Last night, did you turn up the volume on your TV? It might be an indication of hearing loss if so. The problem is… you can’t quite remember. And that’s been happening more often, too. While working yesterday, you weren’t able to remember your new co-worker’s name. Yes, you just met her but your memory and your hearing seem to be declining. And as you rack your brains, you can only come up with one common cause: you’re getting older.
Now, absolutely, age can be connected to both hearing loss and memory failure. But it’s even more relevant that these two can also be linked to each other. That may sound like bad news at first (not only do you have to deal with hearing loss, you have to work around your failing memory too, wonderful). But the truth is, the connection between memory and hearing loss can often be a blessing in disguise.
The Link Between Memory And Hearing Loss
Your brain begins to get taxed from hearing loss before you even know you have it. Your brain, memory, and even social life can, over time, be overwhelmed by the “spillover”.
How is so much of your brain impacted by hearing loss? Well, there are a number of specific ways:
- It’s getting quieter: As your hearing starts to waver, you’re going to experience more quietness (especially if your hearing loss is overlooked and neglected). This can be, well, rather boring for the parts of your brain normally responsible for the interpretation of sounds. And if the brain isn’t used it starts to weaken and atrophy. That can result in a certain amount of overall stress, which can impact your memory.
- Constant strain: Your brain will experience a hyper-activation fatigue, especially in the early stages of hearing loss. This happens because, even though there’s no actual input signal, your brain strains to hear what’s going on in the world (it devotes a lot of energy trying to hear because without realizing you have hearing loss, it thinks that everything is quiet). This can leave your brain (and your body) feeling tired. That mental and physical exhaustion often leads to loss of memory.
- Social isolation: Communication will become harder when you have a difficult time hearing. That can lead some individuals to isolate themselves. Again, your brain is lacking vital interaction which can result in memory problems. The brain will keep getting weaker the less it’s used. In the long run, social isolation can result in anxiety, depression, and memory issues.
Loss of memory is an Early Warning System For Your Body
Obviously, having hearing loss isn’t the only thing that causes memory loss. Physical or mental illness or fatigue, among other things, can cause loss of memory. As an example, eating right and sleeping well can help improve your memory.
In this way, memory is kind of like the canary in the coal mine for your body. The red flags go up when things aren’t working properly. And one of those red flags is failing to remember what your friend said yesterday.
But these warnings can help you know when things are starting to go wrong with your hearing.
Memory Loss Frequently Points to Hearing Loss
The signs and symptoms of hearing loss can frequently be hard to recognize.
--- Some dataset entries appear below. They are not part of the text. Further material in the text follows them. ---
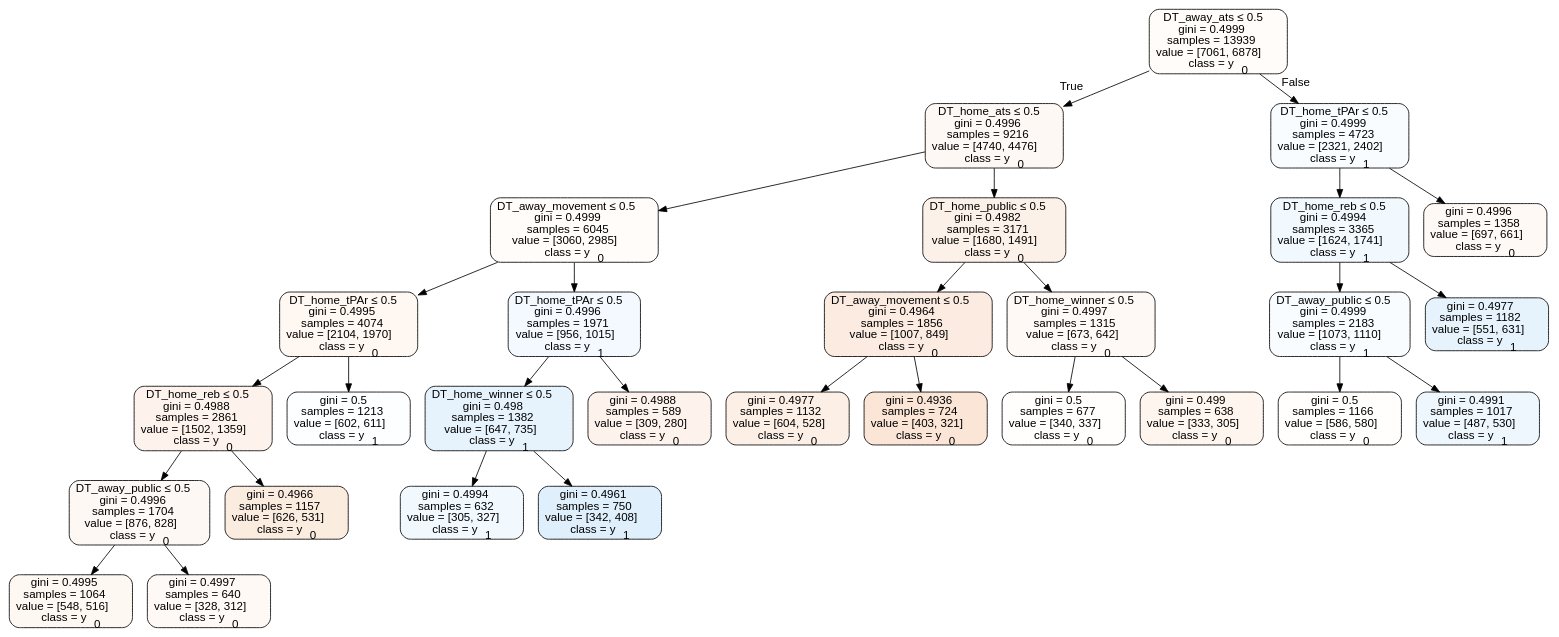
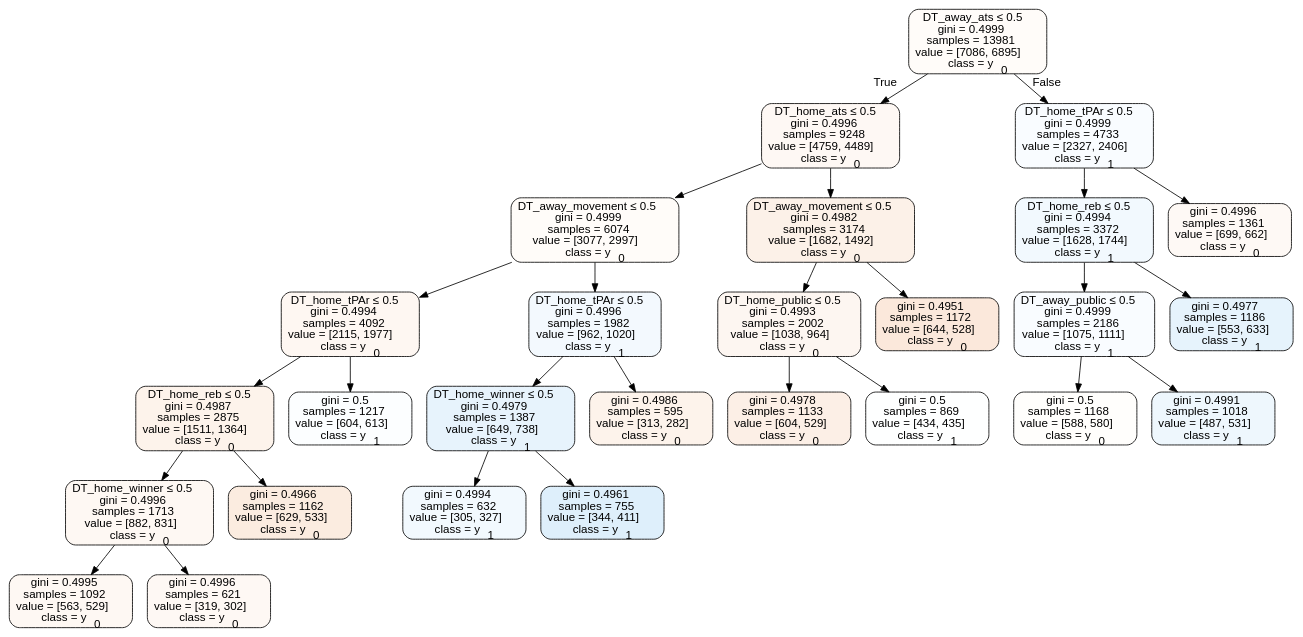
The diagram in tree_data/tree2015home.dot (usbogie/ncaa-bets), drawn with Graphviz before and after one commit. The commit also changed 20 other files, not shown here.

```diff
--- a/tree_data/tree2015home.dot
+++ b/tree_data/tree2015home.dot
@@ -1,61 +1,57 @@
 digraph Tree {
 node [shape=box, style="filled, rounded", color="black", fontname=helvetica] ;
 edge [fontname=helvetica] ;
-0 [label=<DT_away_ats &le; 0.5<br/>gini = 0.4999<br/>samples = 13939<br/>value = [7061, 6878]<br/>class = y<SUB>0</SUB>>, fillcolor="#e5813907"] ;
-1 [label=<DT_home_ats &le; 0.5<br/>gini = 0.4996<br/>samples = 9216<br/>value = [4740, 4476]<br/>class = y<SUB>0</SUB>>, fillcolor="#e581390e"] ;
+0 [label=<DT_away_ats &le; 0.5<br/>gini = 0.4999<br/>samples = 13981<br/>value = [7086, 6895]<br/>class = y<SUB>0</SUB>>, fillcolor="#e5813907"] ;
+1 [label=<DT_home_ats &le; 0.5<br/>gini = 0.4996<br/>samples = 9248<br/>value = [4759, 4489]<br/>class = y<SUB>0</SUB>>, fillcolor="#e581390e"] ;
 0 -> 1 [labeldistance=2.5, labelangle=45, headlabel="True"] ;
-2 [label=<DT_away_movement &le; 0.5<br/>gini = 0.4999<br/>samples = 6045<br/>value = [3060, 2985]<br/>class = y<SUB>0</SUB>>, fillcolor="#e5813906"] ;
+2 [label=<DT_away_movement &le; 0.5<br/>gini = 0.4999<br/>samples = 6074<br/>value = [3077, 2997]<br/>class = y<SUB>0</SUB>>, fillcolor="#e5813907"] ;
 1 -> 2 ;
-3 [label=<DT_home_tPAr &le; 0.5<br/>gini = 0.4995<br/>samples = 4074<br/>value = [2104, 1970]<br/>class = y<SUB>0</SUB>>, fillcolor="#e5813910"] ;
+3 [label=<DT_home_tPAr &le; 0.5<br/>gini = 0.4994<br/>samples = 4092<br/>value = [2115, 1977]<br/>class = y<SUB>0</SUB>>, fillcolor="#e5813911"] ;
 2 -> 3 ;
-4 [label=<DT_home_reb &le; 0.5<br/>gini = 0.4988<br/>samples = 2861<br/>value = [1502, 1359]<br/>class = y<SUB>0</SUB>>, fillcolor="#e5813918"] ;
+4 [label=<DT_home_reb &le; 0.5<br/>gini = 0.4987<br/>samples = 2875<br/>value = [1511, 1364]<br/>class = y<SUB>0</SUB>>, fillcolor="#e5813919"] ;
 3 -> 4 ;
-5 [label=<DT_away_public &le; 0.5<br/>gini = 0.4996<br/>samples = 1704<br/>value = [876, 828]<br/>class = y<SUB>0</SUB>>, fillcolor="#e581390e"] ;
+5 [label=<DT_home_winner &le; 0.5<br/>gini = 0.4996<br/>samples = 1713<br/>value = [882, 831]<br/>class = y<SUB>0</SUB>>, fillcolor="#e581390f"] ;
 4 -> 5 ;
-6 [label=<gini = 0.4995<br/>samples = 1064<br/>value = [548, 516]<br/>class = y<SUB>0</SUB>>, fillcolor="#e581390f"] ;
+6 [label=<gini = 0.4995<br/>samples = 1092<br/>value = [563, 529]<br/>class = y<SUB>0</SUB>>, fillcolor="#e581390f"] ;
 5 -> 6 ;
-7 [label=<gini = 0.4997<br/>samples = 640<br/>value = [328, 312]<br/>class = y<SUB>0</SUB>>, fillcolor="#e581390c"] ;
+7 [label=<gini = 0.4996<br/>samples = 621<br/>value = [319, 302]<br/>class = y<SUB>0</SUB>>, fillcolor="#e581390e"] ;
 5 -> 7 ;
-8 [label=<gini = 0.4966<br/>samples = 1157<br/>value = [626, 531]<br/>class = y<SUB>0</SUB>>, fillcolor="#e5813927"] ;
+8 [label=<gini = 0.4966<br/>samples = 1162<br/>value = [629, 533]<br/>class = y<SUB>0</SUB>>, fillcolor="#e5813927"] ;
 4 -> 8 ;
-9 [label=<gini = 0.5<br/>samples = 1213<br/>value = [602, 611]<br/>class = y<SUB>1</SUB>>, fillcolor="#399de504"] ;
+9 [label=<gini = 0.5<br/>samples = 1217<br/>value = [604, 613]<br/>class = y<SUB>1</SUB>>, fillcolor="#399de504"] ;
 3 -> 9 ;
-10 [label=<DT_home_tPAr &le; 0.5<br/>gini = 0.4996<br/>samples = 1971<br/>value = [956, 1015]<br/>class = y<SUB>1</SUB>>, fillcolor="#399de50f"] ;
+10 [label=<DT_home_tPAr &le; 0.5<br/>gini = 0.4996<br/>samples = 1982<br/>value = [962, 1020]<br/>class = y<SUB>1</SUB>>, fillcolor="#399de50f"] ;
 2 -> 10 ;
-11 [label=<DT_home_winner &le; 0.5<br/>gini = 0.498<br/>samples = 1382<br/>value = [647, 735]<br/>class = y<SUB>1</SUB>>, fillcolor="#399de51f"] ;
+11 [label=<DT_home_winner &le; 0.5<br/>gini = 0.4979<br/>samples = 1387<br/>value = [649, 738]<br/>class = y<SUB>1</SUB>>, fillcolor="#399de51f"] ;
 10 -> 11 ;
 12 [label=<gini = 0.4994<br/>samples = 632<br/>value = [305, 327]<br/>class = y<SUB>1</SUB>>, fillcolor="#399de511"] ;
 11 -> 12 ;
-13 [label=<gini = 0.4961<br/>samples = 750<br/>value = [342, 408]<br/>class = y<SUB>1</SUB>>, fillcolor="#399de529"] ;
+13 [label=<gini = 0.4961<br/>samples = 755<br/>value = [344, 411]<br/>class = y<SUB>1</SUB>>, fillcolor="#399de52a"] ;
 11 -> 13 ;
-14 [label=<gini = 0.4988<br/>samples = 589<br/>value = [309, 280]<br/>class = y<SUB>0</SUB>>, fillcolor="#e5813918"] ;
+14 [label=<gini = 0.4986<br/>samples = 595<br/>value = [313, 282]<br/>class = y<SUB>0</SUB>>, fillcolor="#e5813919"] ;
 10 -> 14 ;
-15 [label=<DT_home_public &le; 0.5<br/>gini = 0.4982<br/>samples = 3171<br/>value = [1680, 1491]<br/>class = y<SUB>0</SUB>>, fillcolor="#e581391d"] ;
+15 [label=<DT_away_movement &le; 0.5<br/>gini = 0.4982<br/>samples = 3174<br/>value = [1682, 1492]<br/>class = y<SUB>0</SUB>>, fillcolor="#e581391d"] ;
 1 -> 15 ;
-16 [label=<DT_away_movement &le; 0.5<br/>gini = 0.4964<br/>samples = 1856<br/>value = [1007, 849]<br/>class = y<SUB>0</SUB>>, fillcolor="#e5813928"] ;
+16 [label=<DT_home_public &le; 0.5<br/>gini = 0.4993<br/>samples = 2002<br/>value = [1038, 964]<br/>class = y<SUB>0</SUB>>, fillcolor="#e5813912"] ;
 15 -> 16 ;
-17 [label=<gini = 0.4977<br/>samples = 1132<br/>value = [604, 528]<br/>class = y<SUB>0</SUB>>, fillcolor="#e5813920"] ;
+17 [label=<gini = 0.4978<br/>samples = 1133<br/>value = [604, 529]<br/>class = y<SUB>0</SUB>>, fillcolor="#e5813920"] ;
 16 -> 17 ;
-18 [label=<gini = 0.4936<br/>samples = 724<br/>value = [403, 321]<br/>class = y<SUB>0</SUB>>, fillcolor="#e5813934"] ;
+18 [label=<gini = 0.5<br/>samples = 869<br/>value = [434, 435]<br/>class = y<SUB>1</SUB>>, fillcolor="#399de501"] ;
 16 -> 18 ;
-19 [label=<DT_home_winner &le; 0.5<br/>gini = 0.4997<br/>samples = 1315<br/>value = [673, 642]<br/>class = y<SUB>0</SUB>>, fillcolor="#e581390c"] ;
+19 [label=<gini = 0.4951<br/>samples = 1172<br/>value = [644, 528]<br/>class = y<SUB>0</SUB>>, fillcolor="#e581392e"] ;
 15 -> 19 ;
-20 [label=<gini = 0.5<br/>samples = 677<br/>value = [340, 337]<br/>class = y<SUB>0</SUB>>, fillcolor="#e5813902"] ;
-19 -> 20 ;
-21 [label=<gini = 0.499<br/>samples = 638<br/>value = [333, 305]<br/>class = y<SUB>0</SUB>>, fillcolor="#e5813915"] ;
-19 -> 21 ;
-22 [label=<DT_home_tPAr &le; 0.5<br/>gini = 0.4999<br/>samples = 4723<br/>value = [2321, 2402]<br/>class = y<SUB>1</SUB>>, fillcolor="#399de509"] ;
-0 -> 22 [labeldistance=2.5, labelangle=-45, headlabel="False"] ;
-23 [label=<DT_home_reb &le; 0.5<br/>gini = 0.4994<br/>samples = 3365<br/>value = [1624, 1741]<br/>class = y<SUB>1</SUB>>, fillcolor="#399de511"] ;
+20 [label=<DT_home_tPAr &le; 0.5<br/>gini = 0.4999<br/>samples = 4733<br/>value = [2327, 2406]<br/>class = y<SUB>1</SUB>>, fillcolor="#399de508"] ;
+0 -> 20 [labeldistance=2.5, labelangle=-45, headlabel="False"] ;
+21 [label=<DT_home_reb &le; 0.5<br/>gini = 0.4994<br/>samples = 3372<br/>value = [1628, 1744]<br/>class = y<SUB>1</SUB>>, fillcolor="#399de511"] ;
+20 -> 21 ;
+22 [label=<DT_away_public &le; 0.5<br/>gini = 0.4999<br/>samples = 2186<br/>value = [1075, 1111]<br/>class = y<SUB>1</SUB>>, fillcolor="#399de508"] ;
+21 -> 22 ;
+23 [label=<gini = 0.5<br/>samples = 1168<br/>value = [588, 580]<br/>class = y<SUB>0</SUB>>, fillcolor="#e5813903"] ;
 22 -> 23 ;
-24 [label=<DT_away_public &le; 0.5<br/>gini = 0.4999<br/>samples = 2183<br/>value = [1073, 1110]<br/>class = y<SUB>1</SUB>>, fillcolor="#399de508"] ;
-23 -> 24 ;
-25 [label=<gini = 0.5<br/>samples = 1166<br/>value = [586, 580]<br/>class = y<SUB>0</SUB>>, fillcolor="#e5813903"] ;
-24 -> 25 ;
-26 [label=<gini = 0.4991<br/>samples = 1017<br/>value = [487, 530]<br/>class = y<SUB>1</SUB>>, fillcolor="#399de515"] ;
-24 -> 26 ;
-27 [label=<gini = 0.4977<br/>samples = 1182<br/>value = [551, 631]<br/>class = y<SUB>1</SUB>>, fillcolor="#399de520"] ;
-23 -> 27 ;
-28 [label=<gini = 0.4996<br/>samples = 1358<br/>value = [697, 661]<br/>class = y<SUB>0</SUB>>, fillcolor="#e581390d"] ;
-22 -> 28 ;
+24 [label=<gini = 0.4991<br/>samples = 1018<br/>value = [487, 531]<br/>class = y<SUB>1</SUB>>, fillcolor="#399de515"] ;
+22 -> 24 ;
+25 [label=<gini = 0.4977<br/>samples = 1186<br/>value = [553, 633]<br/>class = y<SUB>1</SUB>>, fillcolor="#399de520"] ;
+21 -> 25 ;
+26 [label=<gini = 0.4996<br/>samples = 1361<br/>value = [699, 662]<br/>class = y<SUB>0</SUB>>, fillcolor="#e581390d"] ;
+20 -> 26 ;
 }
```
Hearing loss doesn’t develop instantly. Once you actually notice the associated symptoms, the damage to your hearing is usually more advanced than most hearing specialists would like. However, if you start to notice symptoms associated with memory loss and get an exam early, there’s a good chance you can avoid some damage to your hearing.
Retrieving Your Memory
In cases where hearing loss has impacted your memory, whether it’s through social separation or mental exhaustion, the first step is to treat the root hearing issue. The brain will be capable of getting back to its normal activity when it stops straining and overworking. It can take several months for your brain to re-adjust to hearing again, so be patient.
The red flags raised by your memory loss could help you be a little more aware of protecting your hearing, or at least treating your hearing loss. As the years start to add up, that’s definitely a lesson worth remembering.